April 1997




Southeast Bering Sea Carrying Capacity - juvenile pollock habitat and biophysical indices




Ric Brodeur and Jeff Napp (NOAA/Alaska Fisheries Science Center, (206) 526-4318, (206) 526-4148, Fax: (206) 526-6723), and

Phyllis Stabeno and Jim Schumacher (NOAA/Pacific Marine Environmental Lab., (206) 526 6453, (206) 526-6197, Fax: (206) 526-6485).


June 30 - July 14, 1997


Scientist in charge: Matt Wilson, NOAA/AFSC (contact for questions)
(206) 526-6522,

Other scientists:

Sigrid Salo (PMEL), Jeremy Higgins (PMEL), Lorenzo Ciannelli (Univ. Wash.), Lisa Britt (AFSC), Steve Porter (AFSC), Jay Clark (AFSC), Chris Baier (Univ. Wash.), Gregg Savage (UCal Irvine), TBA (Ucal Irvine), Sarah Pautzke (WWU).


The southeast Bering Sea supports an abundance of species that are important economically and culturally. Ecosystem-level management of this region is desirable but requires some knowledge of the governing ecological mechanisms. Based on abundance and commercial value, walleye pollock are an important part of this ecosystem. Variations in pollock survival would thus likely have a large impact on the regions' biotic and economic characteristics. This cruise addresses two goals of the Southeast Bering Sea Carrying Capacity (SEBSCC) Program. The first is to understand juvenile pollock-habitat interactions. These interactions will be studied by conducting site-intensive sampling along transects which cross a tide/wind-induced frontal region surrounding the Pribilof Islands. Fluctuating environmental conditions are expected to be an important source of variation in pollock survival. Thus, the second SEBSCC goal addressed by this cruise is to occupy hydrographic stations in an effort to develop biophysical indices useful for monitoring key physical and low-trophic level aspects of the southeast Bering Sea region.


On June 30, approx. 10:00 ADT, the ship will depart Dutch Harbor and steam to the southern end of the Biophysical Transect (53° 21.5'N; 168° 42.0'N). Hydrographic stations are then taken in order along the transect according to the attached Biophysical Station Table and Map (Table 1, Figure 1). The order in which the Biophysical Canyon Transect and the Juvenile Habitat Transects are occupied depends upon timing and travel efficiency (Tables 1&2, Figures 1&2). The cruise will end when the ship arrives back in Dutch Harbor at 9:00 am (ADT) on July 14.


A) Biophysical Monitoring.

1. A total of 38 stations will be occupied for this cruise objective.
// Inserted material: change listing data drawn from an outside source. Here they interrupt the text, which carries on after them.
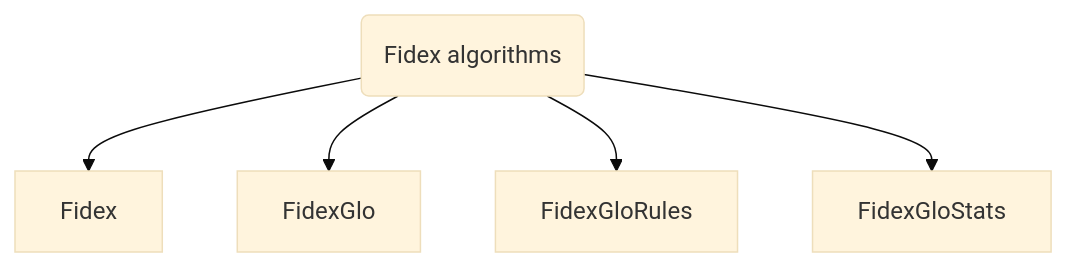
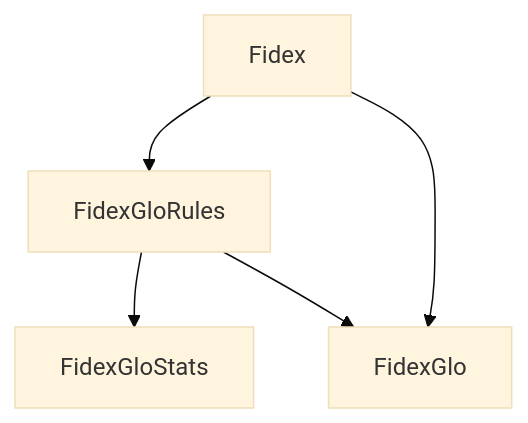
The diagram in docs/documentation/algorithms/fidex/overview.md (HES-XPLAIN/hes-xplain.github.io), drawn with Mermaid (base theme) before and after one commit. The commit also changed other lines of this file and 3 other files, not shown here.

````diff
--- a/docs/documentation/algorithms/fidex/overview.md
+++ b/docs/documentation/algorithms/fidex/overview.md
@@ -14,7 +14,12 @@
 ```mermaid
 graph TD;
-    f(Fidex algorithms) --> Fidex;
-    f --> FidexGlo;
-    f --> FidexGloRules;
-    f --> FidexGloStats;
+    Fidex[Fidex] 
+    FidexGloRules[FidexGloRules] 
+    FidexGloStats[FidexGloStats] 
+    FidexGlo[FidexGlo]
+    
+    Fidex --> FidexGloRules
+    FidexGloRules --> FidexGloStats
+    Fidex --> FidexGlo
+    FidexGloRules --> FidexGlo
 ```
````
Table 1 lists the station locations and station-specific operations, in order of occupation (Figure 1). In brief, a CTD will be accomplished at each station. At selected stations, (see Table 1) samples for chlorophyll and nutrients will be taken using Niskin bottles on the CTD rosette. We will then tow 20 and 60 cm bongo frames (150 and 333 µm mesh, respectively) on the same wire for collection of zooplankton. Water sampling at Moorings 2 and 3 may require several CTD casts to obtain the requested chlorophyll replicate samples. When doing deep CTD casts, make certain that any ancillary instruments on the CTD (e.g. fluorometer) are rated for the depth of the cast (1500 m at the deepest stations).
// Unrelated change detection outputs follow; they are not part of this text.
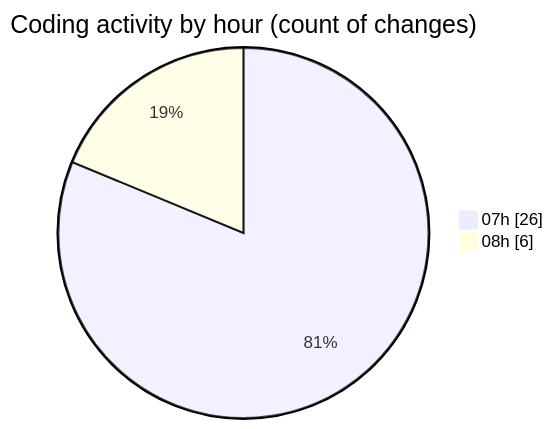
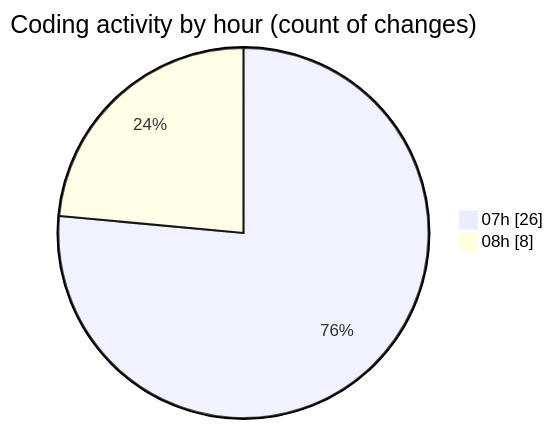
Before and after one commit to vahidmafi/code-tracking: the second of 2 diagrams in 2025-10-04/shop/README.md, drawn with Mermaid. The commit also changed other lines of this file and 1 other file, not shown here.

````diff
--- a/2025-10-04/shop/README.md
+++ b/2025-10-04/shop/README.md
@@ -32,6 +34,6 @@
 ```mermaid
 pie showData
 title Coding activity by hour (count of changes)
 "07h" : 26
-"08h" : 6
+"08h" : 8
 ```
````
2. Canyon Transport ­ Table 1 lists the stations locations and station-specific operations (Figure 1). Order of occupation will be determined by the Chief Scientist. In brief, a CTD will be accomplished at each station with one water bottle sample at 5 m for nutrients. The fluorometer should be on the CTD, but no chlorophyll samples will be taken. The CTD cast is followed by a tow of the 20 and 60 cm bongo frames (150 and 333 µm mesh, respectively) on the same wire for collection of zooplankton.

B) Sampling to satisfy the juvenile pollock habitat objectives is as follows:

1. There are four Juvenile Habitat Transects detailed in the Table of Juvenile Habitat Stations but the order in which they are sampled will depend on timing and travel efficiency. Sampling each transect will take approximately 20 hours and consists of three passes. The first pass along each transect will be to conduct a CTD cast and a bongo tow (with 20 and 60 cm nets) at each of 7-10 stations (Table 2, Figure 2) (approx. 12 hrs). Two more passes will be necessary: one to collect acoustic data along the transect (approx. 3 hrs) and the other to collect micronekton at each of three locations (approx. 5 hrs). These three locations will be determined either by the degree of thermal stratification or simply the locations sampled during September 1996 (Table 2), and sampling will be accomplished using the Methot trawl. Both of the latter two passes on each transect should be done at night. Allowing for 1 hour of twilight before and after sunrise and sunset, there will only be about 5 hours of nighttime (ADT: sunrise, ~06:40; sunset ~00:10) so it may be logistically difficult to meet this diel constraint. Second choice, is to run the acoustic pass during the day and collect micronekton at night (to reduce gear avoidance effects). If acoustic passes are made during the day, every opportunity should be made to identify the echosign. Removing diel differences will facilitate comparisons among stations and transects but will add to the estimated time necessary to complete the sampling of each transect (20 hrs). Accounting for the diel sampling constraint and travel time between transects we estimate that it will take about 7 days to complete the sampling of all four transects.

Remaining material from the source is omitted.